> _Supplied entries_
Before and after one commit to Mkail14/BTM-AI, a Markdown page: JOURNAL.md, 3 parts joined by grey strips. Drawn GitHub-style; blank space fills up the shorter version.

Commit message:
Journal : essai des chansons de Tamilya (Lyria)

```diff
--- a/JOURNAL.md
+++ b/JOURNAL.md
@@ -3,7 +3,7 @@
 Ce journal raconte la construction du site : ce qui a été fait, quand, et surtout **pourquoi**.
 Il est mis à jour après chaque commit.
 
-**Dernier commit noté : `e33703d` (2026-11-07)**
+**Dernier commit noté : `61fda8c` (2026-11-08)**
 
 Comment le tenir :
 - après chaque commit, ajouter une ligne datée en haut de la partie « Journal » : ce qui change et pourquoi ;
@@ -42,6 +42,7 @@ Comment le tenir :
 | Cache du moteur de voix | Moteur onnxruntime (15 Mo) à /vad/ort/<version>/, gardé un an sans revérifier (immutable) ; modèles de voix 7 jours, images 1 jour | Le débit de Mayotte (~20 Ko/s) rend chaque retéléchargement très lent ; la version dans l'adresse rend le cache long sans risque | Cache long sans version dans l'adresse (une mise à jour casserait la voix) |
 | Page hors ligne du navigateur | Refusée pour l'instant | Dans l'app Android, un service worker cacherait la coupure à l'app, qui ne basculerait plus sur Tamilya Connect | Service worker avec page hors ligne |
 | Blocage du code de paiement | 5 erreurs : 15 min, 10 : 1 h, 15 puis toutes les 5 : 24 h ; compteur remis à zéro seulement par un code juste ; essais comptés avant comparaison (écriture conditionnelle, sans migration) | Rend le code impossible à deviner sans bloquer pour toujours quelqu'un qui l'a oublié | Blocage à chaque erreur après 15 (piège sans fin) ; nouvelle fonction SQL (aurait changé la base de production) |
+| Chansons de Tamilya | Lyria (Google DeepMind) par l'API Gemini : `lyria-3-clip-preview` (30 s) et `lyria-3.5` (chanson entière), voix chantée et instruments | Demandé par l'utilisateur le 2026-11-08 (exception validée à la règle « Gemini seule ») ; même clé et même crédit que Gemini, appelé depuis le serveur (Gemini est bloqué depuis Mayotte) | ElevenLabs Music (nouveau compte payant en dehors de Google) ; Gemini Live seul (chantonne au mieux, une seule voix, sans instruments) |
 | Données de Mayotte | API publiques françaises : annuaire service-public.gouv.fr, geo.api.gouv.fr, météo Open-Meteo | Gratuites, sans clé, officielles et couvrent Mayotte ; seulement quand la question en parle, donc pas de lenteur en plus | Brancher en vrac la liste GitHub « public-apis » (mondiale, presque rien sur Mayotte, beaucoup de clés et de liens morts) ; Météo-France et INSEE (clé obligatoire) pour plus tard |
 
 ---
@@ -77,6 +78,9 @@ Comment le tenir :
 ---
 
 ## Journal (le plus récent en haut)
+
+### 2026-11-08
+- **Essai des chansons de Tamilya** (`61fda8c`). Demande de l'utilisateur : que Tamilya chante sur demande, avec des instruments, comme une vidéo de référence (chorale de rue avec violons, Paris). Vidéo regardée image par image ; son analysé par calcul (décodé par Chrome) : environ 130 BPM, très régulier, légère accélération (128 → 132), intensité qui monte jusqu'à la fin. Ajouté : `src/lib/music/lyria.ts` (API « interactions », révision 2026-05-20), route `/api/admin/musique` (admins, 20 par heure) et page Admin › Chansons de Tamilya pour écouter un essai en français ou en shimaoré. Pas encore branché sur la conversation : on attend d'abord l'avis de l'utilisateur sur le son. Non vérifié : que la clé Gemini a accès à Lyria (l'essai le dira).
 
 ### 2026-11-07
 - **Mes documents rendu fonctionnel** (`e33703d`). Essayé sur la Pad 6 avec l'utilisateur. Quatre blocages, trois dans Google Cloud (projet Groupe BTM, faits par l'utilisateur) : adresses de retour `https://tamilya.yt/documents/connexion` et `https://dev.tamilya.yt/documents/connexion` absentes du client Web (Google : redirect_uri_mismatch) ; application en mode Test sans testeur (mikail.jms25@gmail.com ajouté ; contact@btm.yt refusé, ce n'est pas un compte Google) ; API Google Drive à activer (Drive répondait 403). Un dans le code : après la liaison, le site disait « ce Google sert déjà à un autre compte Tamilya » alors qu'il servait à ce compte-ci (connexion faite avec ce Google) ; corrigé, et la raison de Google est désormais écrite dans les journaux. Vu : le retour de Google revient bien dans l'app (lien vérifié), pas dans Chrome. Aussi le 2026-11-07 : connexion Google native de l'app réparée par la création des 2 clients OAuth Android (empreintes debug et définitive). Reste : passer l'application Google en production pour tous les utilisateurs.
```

> _Requirement_
Each line in the data is to be written out precisely.

> _Solution to this exercise_
Before and after one commit to Mkail14/BTM-AI, a Markdown page: JOURNAL.md, 3 parts joined by grey strips. Drawn GitHub-style; blank space fills up the shorter version.

Commit message:
Journal : essai des chansons de Tamilya (Lyria)

```diff
--- a/JOURNAL.md
+++ b/JOURNAL.md
@@ -3,7 +3,7 @@
 Ce journal raconte la construction du site : ce qui a été fait, quand, et surtout **pourquoi**.
 Il est mis à jour après chaque commit.
 
-**Dernier commit noté : `e33703d` (2026-11-07)**
+**Dernier commit noté : `61fda8c` (2026-11-08)**
 
 Comment le tenir :
 - après chaque commit, ajouter une ligne datée en haut de la partie « Journal » : ce qui change et pourquoi ;
@@ -42,6 +42,7 @@ Comment le tenir :
 | Cache du moteur de voix | Moteur onnxruntime (15 Mo) à /vad/ort/<version>/, gardé un an sans revérifier (immutable) ; modèles de voix 7 jours, images 1 jour | Le débit de Mayotte (~20 Ko/s) rend chaque retéléchargement très lent ; la version dans l'adresse rend le cache long sans risque | Cache long sans version dans l'adresse (une mise à jour casserait la voix) |
 | Page hors ligne du navigateur | Refusée pour l'instant | Dans l'app Android, un service worker cacherait la coupure à l'app, qui ne basculerait plus sur Tamilya Connect | Service worker avec page hors ligne |
 | Blocage du code de paiement | 5 erreurs : 15 min, 10 : 1 h, 15 puis toutes les 5 : 24 h ; compteur remis à zéro seulement par un code juste ; essais comptés avant comparaison (écriture conditionnelle, sans migration) | Rend le code impossible à deviner sans bloquer pour toujours quelqu'un qui l'a oublié | Blocage à chaque erreur après 15 (piège sans fin) ; nouvelle fonction SQL (aurait changé la base de production) |
+| Chansons de Tamilya | Lyria (Google DeepMind) par l'API Gemini : `lyria-3-clip-preview` (30 s) et `lyria-3.5` (chanson entière), voix chantée et instruments | Demandé par l'utilisateur le 2026-11-08 (exception validée à la règle « Gemini seule ») ; même clé et même crédit que Gemini, appelé depuis le serveur (Gemini est bloqué depuis Mayotte) | ElevenLabs Music (nouveau compte payant en dehors de Google) ; Gemini Live seul (chantonne au mieux, une seule voix, sans instruments) |
 | Données de Mayotte | API publiques françaises : annuaire service-public.gouv.fr, geo.api.gouv.fr, météo Open-Meteo | Gratuites, sans clé, officielles et couvrent Mayotte ; seulement quand la question en parle, donc pas de lenteur en plus | Brancher en vrac la liste GitHub « public-apis » (mondiale, presque rien sur Mayotte, beaucoup de clés et de liens morts) ; Météo-France et INSEE (clé obligatoire) pour plus tard |
 
 ---
@@ -77,6 +78,9 @@ Comment le tenir :
 ---
 
 ## Journal (le plus récent en haut)
+
+### 2026-11-08
+- **Essai des chansons de Tamilya** (`61fda8c`). Demande de l'utilisateur : que Tamilya chante sur demande, avec des instruments, comme une vidéo de référence (chorale de rue avec violons, Paris). Vidéo regardée image par image ; son analysé par calcul (décodé par Chrome) : environ 130 BPM, très régulier, légère accélération (128 → 132), intensité qui monte jusqu'à la fin. Ajouté : `src/lib/music/lyria.ts` (API « interactions », révision 2026-05-20), route `/api/admin/musique` (admins, 20 par heure) et page Admin › Chansons de Tamilya pour écouter un essai en français ou en shimaoré. Pas encore branché sur la conversation : on attend d'abord l'avis de l'utilisateur sur le son. Non vérifié : que la clé Gemini a accès à Lyria (l'essai le dira).
 
 ### 2026-11-07
 - **Mes documents rendu fonctionnel** (`e33703d`). Essayé sur la Pad 6 avec l'utilisateur. Quatre blocages, trois dans Google Cloud (projet Groupe BTM, faits par l'utilisateur) : adresses de retour `https://tamilya.yt/documents/connexion` et `https://dev.tamilya.yt/documents/connexion` absentes du client Web (Google : redirect_uri_mismatch) ; application en mode Test sans testeur (mikail.jms25@gmail.com ajouté ; contact@btm.yt refusé, ce n'est pas un compte Google) ; API Google Drive à activer (Drive répondait 403). Un dans le code : après la liaison, le site disait « ce Google sert déjà à un autre compte Tamilya » alors qu'il servait à ce compte-ci (connexion faite avec ce Google) ; corrigé, et la raison de Google est désormais écrite dans les journaux. Vu : le retour de Google revient bien dans l'app (lien vérifié), pas dans Chrome. Aussi le 2026-11-07 : connexion Google native de l'app réparée par la création des 2 clients OAuth Android (empreintes debug et définitive). Reste : passer l'application Google en production pour tous les utilisateurs.
```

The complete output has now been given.